(SOURCE DATA Opens)

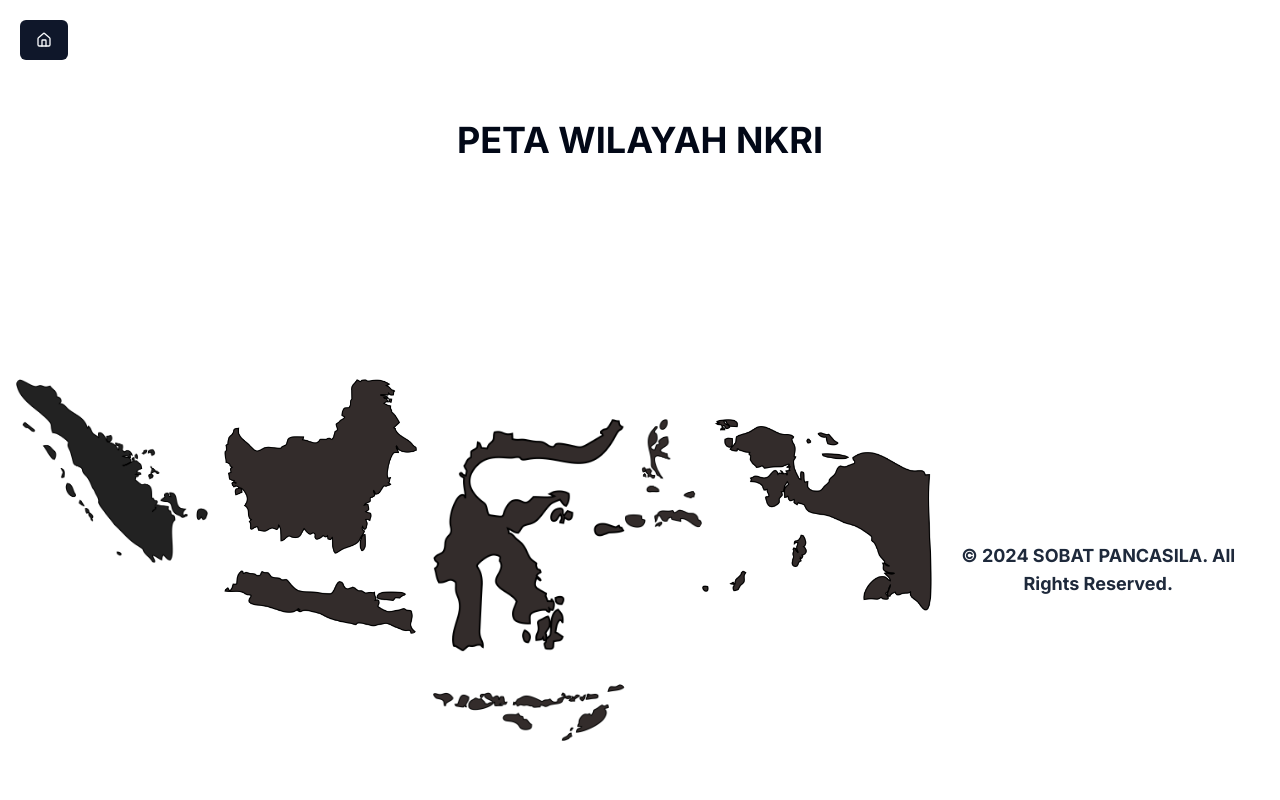
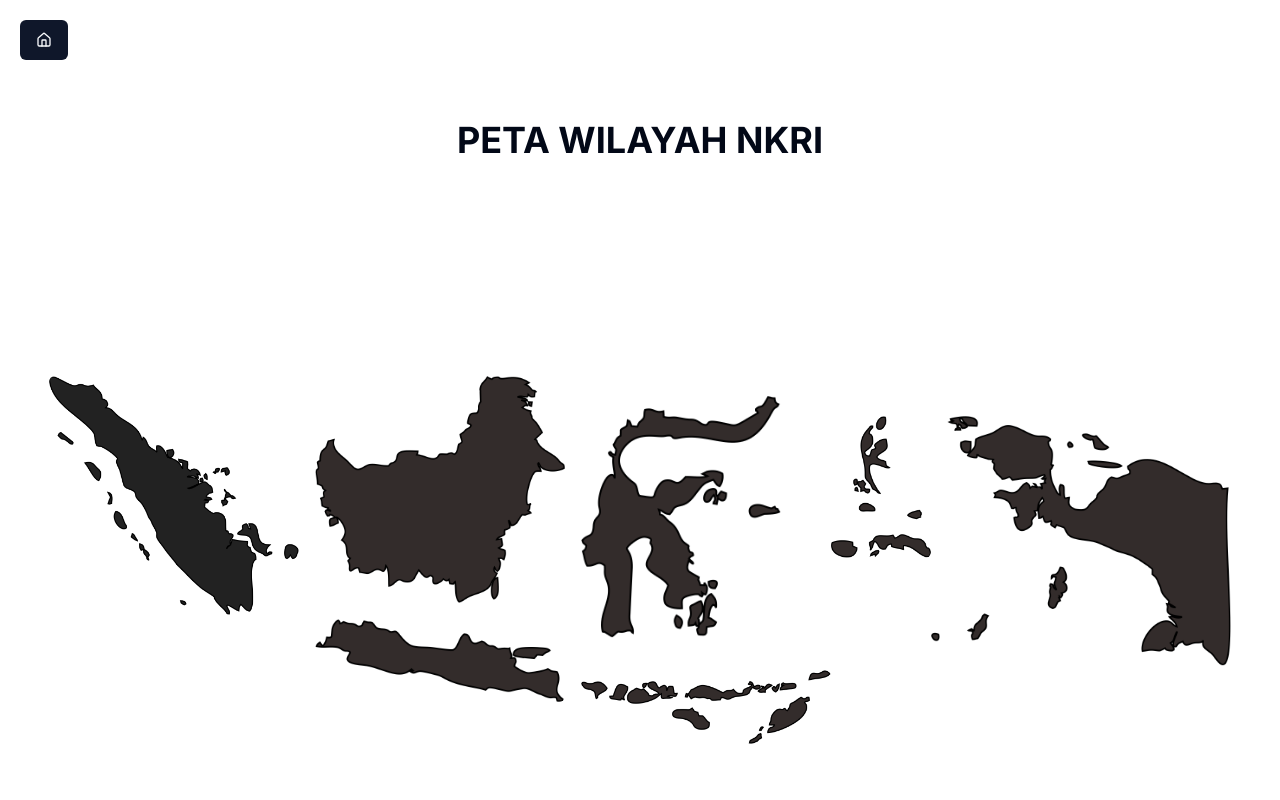
Before and after one commit to ahmadammarm/sobat-pancasila, a Next.js app: page /peta in a window 1280 px wide. Shown: the top 800 px of the page. Built offline with nearby package versions, Linux system fonts and the light colour scheme.

Commit message:
feat: mengubah layout untuk peta

```diff
--- a/src/app/peta/page.jsx
+++ b/src/app/peta/page.jsx
@@ -94,7 +94,7 @@ const Page = () => {
               </div>
             ))}
           </div>
-          <div className="flex flex-col mt-10 ml-4 space-y-4">
+          <div className="flex flex-col mt-5 ml-4 space-y-4">
             <div className="relative group">
               <img
                 src={imgSulawesi}
@@ -145,8 +145,8 @@ const Page = () => {
             </div>
           </div>
         </div>
-        <Copyright />
       </div>
+      <Copyright />
     </>
   );
 };
```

(SOURCE DATA Closes)

ABOUT THIS EXERCISE = Among the entries, how many lines contain the word "peta"? Give the number alone.

WRITTEN SOLUTION = 4